A lot of Magnitude 4 quakes, and a good number of Magnitude 5 quakes. M5 is moving to the central Japan, right near Mt. Fuji. Numerous small, shallow quakes in western Japan.
From ENENEWS at:
Asahi: Sources reveal about 1,000 kinds of radioactive materials released from Fukushima reactors
Source: AJW by The Asahi Shimbun
Author: TAKASHI SUGIMOTO
Date: January 30, 2012
To prevent a further contamination of the sea as occurred in December, Tokyo Electric Power Co. plans to remove about 1,000 kinds of radioactive materials from water at the crippled Fukushima No. 1 nuclear power plant, sources said on Jan. 28. […]
including not only cesium, but also strontium, cobalt and manganese, the sources added […]
In December, contaminated water containing strontium whose concentration level was 1 million times higher than the government’s safety standard leaked into the sea […]
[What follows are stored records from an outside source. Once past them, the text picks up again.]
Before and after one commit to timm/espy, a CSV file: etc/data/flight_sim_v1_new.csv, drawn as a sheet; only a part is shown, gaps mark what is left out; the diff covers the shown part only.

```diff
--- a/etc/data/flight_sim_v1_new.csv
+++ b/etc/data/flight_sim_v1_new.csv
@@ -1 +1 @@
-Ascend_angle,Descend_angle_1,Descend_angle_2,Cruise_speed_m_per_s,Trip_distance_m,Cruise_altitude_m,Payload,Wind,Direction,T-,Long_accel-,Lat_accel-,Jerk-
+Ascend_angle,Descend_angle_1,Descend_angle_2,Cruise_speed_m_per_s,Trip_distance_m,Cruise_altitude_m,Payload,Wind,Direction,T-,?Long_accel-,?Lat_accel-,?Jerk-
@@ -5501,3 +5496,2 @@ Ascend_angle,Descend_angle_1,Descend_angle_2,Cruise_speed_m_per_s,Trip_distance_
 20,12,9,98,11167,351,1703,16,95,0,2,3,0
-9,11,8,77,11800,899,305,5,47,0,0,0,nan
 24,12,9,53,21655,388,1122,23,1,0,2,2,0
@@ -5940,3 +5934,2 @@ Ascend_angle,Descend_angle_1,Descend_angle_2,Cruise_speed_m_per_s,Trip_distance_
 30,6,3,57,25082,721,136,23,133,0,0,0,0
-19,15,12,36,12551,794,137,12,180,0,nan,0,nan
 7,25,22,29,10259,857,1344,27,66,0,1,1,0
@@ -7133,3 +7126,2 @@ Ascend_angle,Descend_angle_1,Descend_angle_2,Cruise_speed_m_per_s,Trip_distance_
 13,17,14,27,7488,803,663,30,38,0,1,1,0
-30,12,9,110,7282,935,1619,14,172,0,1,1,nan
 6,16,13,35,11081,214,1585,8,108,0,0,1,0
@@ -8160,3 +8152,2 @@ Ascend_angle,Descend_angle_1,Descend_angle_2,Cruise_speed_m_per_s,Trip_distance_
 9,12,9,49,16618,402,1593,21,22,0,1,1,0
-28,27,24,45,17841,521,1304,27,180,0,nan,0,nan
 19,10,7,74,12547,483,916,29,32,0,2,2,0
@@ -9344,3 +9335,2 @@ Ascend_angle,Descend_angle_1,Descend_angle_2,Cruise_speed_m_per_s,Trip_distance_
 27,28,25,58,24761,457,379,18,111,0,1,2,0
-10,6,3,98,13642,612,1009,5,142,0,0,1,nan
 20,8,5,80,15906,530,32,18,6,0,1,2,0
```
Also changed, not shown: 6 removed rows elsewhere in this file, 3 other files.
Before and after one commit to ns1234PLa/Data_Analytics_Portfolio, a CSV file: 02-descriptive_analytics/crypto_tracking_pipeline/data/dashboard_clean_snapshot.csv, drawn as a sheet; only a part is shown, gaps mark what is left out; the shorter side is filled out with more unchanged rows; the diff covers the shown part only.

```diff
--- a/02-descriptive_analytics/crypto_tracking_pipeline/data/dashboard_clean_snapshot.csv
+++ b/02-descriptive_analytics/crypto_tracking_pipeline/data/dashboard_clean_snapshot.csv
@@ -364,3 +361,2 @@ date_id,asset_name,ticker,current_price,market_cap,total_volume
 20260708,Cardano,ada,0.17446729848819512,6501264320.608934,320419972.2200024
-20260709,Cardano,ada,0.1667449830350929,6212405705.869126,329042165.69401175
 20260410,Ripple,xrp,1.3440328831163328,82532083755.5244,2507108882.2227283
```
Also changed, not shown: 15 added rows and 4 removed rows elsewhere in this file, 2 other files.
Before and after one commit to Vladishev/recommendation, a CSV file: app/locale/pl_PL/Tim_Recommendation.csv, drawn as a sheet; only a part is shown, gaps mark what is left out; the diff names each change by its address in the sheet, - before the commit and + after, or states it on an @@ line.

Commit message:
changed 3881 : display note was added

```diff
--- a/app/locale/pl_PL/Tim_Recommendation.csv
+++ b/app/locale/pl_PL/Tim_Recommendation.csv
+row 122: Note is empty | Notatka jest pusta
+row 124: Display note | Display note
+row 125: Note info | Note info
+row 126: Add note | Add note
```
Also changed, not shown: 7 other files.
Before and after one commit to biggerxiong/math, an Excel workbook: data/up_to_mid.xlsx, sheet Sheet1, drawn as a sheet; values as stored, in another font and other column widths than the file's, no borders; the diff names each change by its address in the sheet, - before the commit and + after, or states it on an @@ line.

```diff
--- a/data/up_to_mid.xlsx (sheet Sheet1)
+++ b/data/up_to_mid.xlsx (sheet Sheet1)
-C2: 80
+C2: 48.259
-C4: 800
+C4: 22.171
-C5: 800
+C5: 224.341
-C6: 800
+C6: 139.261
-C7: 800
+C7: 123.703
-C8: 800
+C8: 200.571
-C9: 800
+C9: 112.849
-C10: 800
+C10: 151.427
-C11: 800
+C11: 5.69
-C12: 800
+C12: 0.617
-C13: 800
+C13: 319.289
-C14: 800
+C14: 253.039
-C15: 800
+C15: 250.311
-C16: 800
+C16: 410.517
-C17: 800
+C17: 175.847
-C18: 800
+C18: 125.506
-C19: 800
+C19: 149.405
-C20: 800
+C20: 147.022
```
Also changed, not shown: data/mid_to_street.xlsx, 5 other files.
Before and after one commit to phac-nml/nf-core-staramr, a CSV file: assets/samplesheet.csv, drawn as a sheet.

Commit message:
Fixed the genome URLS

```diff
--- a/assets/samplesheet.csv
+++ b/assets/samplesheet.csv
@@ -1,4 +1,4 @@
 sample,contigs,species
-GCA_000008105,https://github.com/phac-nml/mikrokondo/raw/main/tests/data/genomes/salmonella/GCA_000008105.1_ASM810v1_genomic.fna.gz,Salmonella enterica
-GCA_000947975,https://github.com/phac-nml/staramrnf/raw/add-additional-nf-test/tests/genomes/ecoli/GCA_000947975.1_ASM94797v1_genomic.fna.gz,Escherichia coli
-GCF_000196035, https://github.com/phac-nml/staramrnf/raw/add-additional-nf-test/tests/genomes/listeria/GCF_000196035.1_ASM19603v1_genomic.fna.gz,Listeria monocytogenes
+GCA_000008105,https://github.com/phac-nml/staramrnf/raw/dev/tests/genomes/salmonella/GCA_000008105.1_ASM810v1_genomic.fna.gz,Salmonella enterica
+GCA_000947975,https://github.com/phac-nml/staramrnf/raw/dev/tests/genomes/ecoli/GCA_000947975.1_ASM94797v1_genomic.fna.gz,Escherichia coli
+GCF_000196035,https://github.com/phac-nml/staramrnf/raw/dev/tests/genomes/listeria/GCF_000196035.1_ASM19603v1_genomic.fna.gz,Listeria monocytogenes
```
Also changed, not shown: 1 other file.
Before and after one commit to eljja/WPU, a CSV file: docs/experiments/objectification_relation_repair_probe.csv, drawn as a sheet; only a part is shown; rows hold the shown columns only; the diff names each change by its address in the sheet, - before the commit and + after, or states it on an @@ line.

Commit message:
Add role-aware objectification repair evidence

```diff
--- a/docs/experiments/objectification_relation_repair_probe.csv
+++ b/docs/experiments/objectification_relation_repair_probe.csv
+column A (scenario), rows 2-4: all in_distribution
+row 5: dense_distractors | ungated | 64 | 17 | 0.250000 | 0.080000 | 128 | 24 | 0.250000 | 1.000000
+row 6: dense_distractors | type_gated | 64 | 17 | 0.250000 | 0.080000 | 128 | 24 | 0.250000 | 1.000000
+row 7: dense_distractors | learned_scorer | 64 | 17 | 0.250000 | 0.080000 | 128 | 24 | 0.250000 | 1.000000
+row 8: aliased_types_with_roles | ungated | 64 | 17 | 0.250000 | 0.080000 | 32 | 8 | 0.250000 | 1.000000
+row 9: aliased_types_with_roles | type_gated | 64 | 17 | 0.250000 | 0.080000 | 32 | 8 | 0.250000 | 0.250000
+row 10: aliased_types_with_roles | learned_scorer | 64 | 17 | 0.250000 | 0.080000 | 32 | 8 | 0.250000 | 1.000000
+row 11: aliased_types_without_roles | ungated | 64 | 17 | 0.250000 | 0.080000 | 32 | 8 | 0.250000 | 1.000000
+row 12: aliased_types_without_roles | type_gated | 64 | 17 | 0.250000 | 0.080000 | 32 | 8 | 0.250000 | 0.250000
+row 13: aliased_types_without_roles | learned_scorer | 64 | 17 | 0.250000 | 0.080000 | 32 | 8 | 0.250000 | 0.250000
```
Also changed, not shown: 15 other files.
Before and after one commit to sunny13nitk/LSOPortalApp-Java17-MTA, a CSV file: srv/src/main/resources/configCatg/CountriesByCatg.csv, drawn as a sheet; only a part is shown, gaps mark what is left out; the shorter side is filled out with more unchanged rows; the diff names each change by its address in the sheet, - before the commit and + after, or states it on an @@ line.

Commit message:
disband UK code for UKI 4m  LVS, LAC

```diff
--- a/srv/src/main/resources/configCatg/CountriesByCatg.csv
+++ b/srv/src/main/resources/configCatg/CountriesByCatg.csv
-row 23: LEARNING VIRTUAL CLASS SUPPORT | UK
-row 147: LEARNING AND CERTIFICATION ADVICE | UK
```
Initially, TEPCO considered discharging the water into the sea after purifying it. But it faced strong opposition from the central and local governments to the plan. […]
Water leaks at 14 points at Fukushima complex
TOKYO (Kyodo) — Tokyo Electric Power Co. said Sunday water leaks from 14 points at the troubled Fukushima Daiichi nuclear power plant’s facilities have been found, leading the operator to suspend the cooling of the spent fuel pool at its No. 4 reactor for two hours.
The leakage is believed to have been caused by freezing due to cold weather, and the leaked water included radioactively contaminated water that has been purified, the utility known as TEPCO said, adding the contamination level is low.
Water temperature in the pool remained almost flat at 21 C, it said.
The government’s Nuclear and Industrial Safety Agency instructed the utility to examine details of the leakages and take preventive measures.
TEPCO said around 40 liters of real water leaked from the pool-cooling system of the No. 4 reactor Sunday morning, while probably 600 liters of purified water were found to have leaked from another facility. Water also leaked at other facilities.
It is believed the water did not flow into the ocean, it said.
Temperatures in Namie, Fukushima Prefecture, which is located near the Fukushima complex, fell to below minus 8 C early Sunday, TEPCO said.
(Mainichi Japan) January 30, 2012
Fukushima I Nuke Plant: 17 Minor Leaks In Pipes and Valves Found in 2 Days, Freezing Temperature Blamed
All are minor, says TEPCO, ranging from tens of liters to several tonnes, and the water leaked is either pure water, filtered water (river water), or the treated water. None found the way to the ocean, or so TEPCO says.
3 leaks were discovered on January 28, followed by 14 additional leaks on January 29, according to TEPCO. The lowest temperature at the plant on January 29 was -8 degrees Celsius (17.6 degrees Fahrenheit).
Article continues at:
Gov’t, TEPCO heading for showdown over electricity rate hike
The 17 percent average electricity rate hike for businesses announced by Tokyo Electric Power Co. (TEPCO) — the operator of the crippled Fukushima No. 1 nuclear plant — may face stiff opposition from a government organization overseeing nuclear disaster compensation.
The government’s Nuclear Damage Liability Facilitation Fund has said it doubts the utility’s cost-cutting measures following the meltdowns at the nuclear plant have been sufficiently reflected in the rate, and that “parts of the proposed electricity rate calculation standard are inappropriate.”
Article continues at:
Edano wants households to lend their roofs to solar drive
BY TORU NAKAGAWA STAFF WRITER
Rooftop solar panels (Asahi Shimbun file photo)
A program to allow companies to install solar panels on the roofs of private homes will be introduced by the government before the onset of summer, industry ministery Yukio Edano said.
Article continues at:
I still have a bit of trouble trying to fathom the extent of the aftershocks from the main group on 11 March 2011. Every once in a while I get out this URL and have a look – click on the “Since March 11” link in the top centre of the page:
And here’s another site i found today, does something similar. Notice the quote from the site…
Another animated map of Japan earthquake aftershocks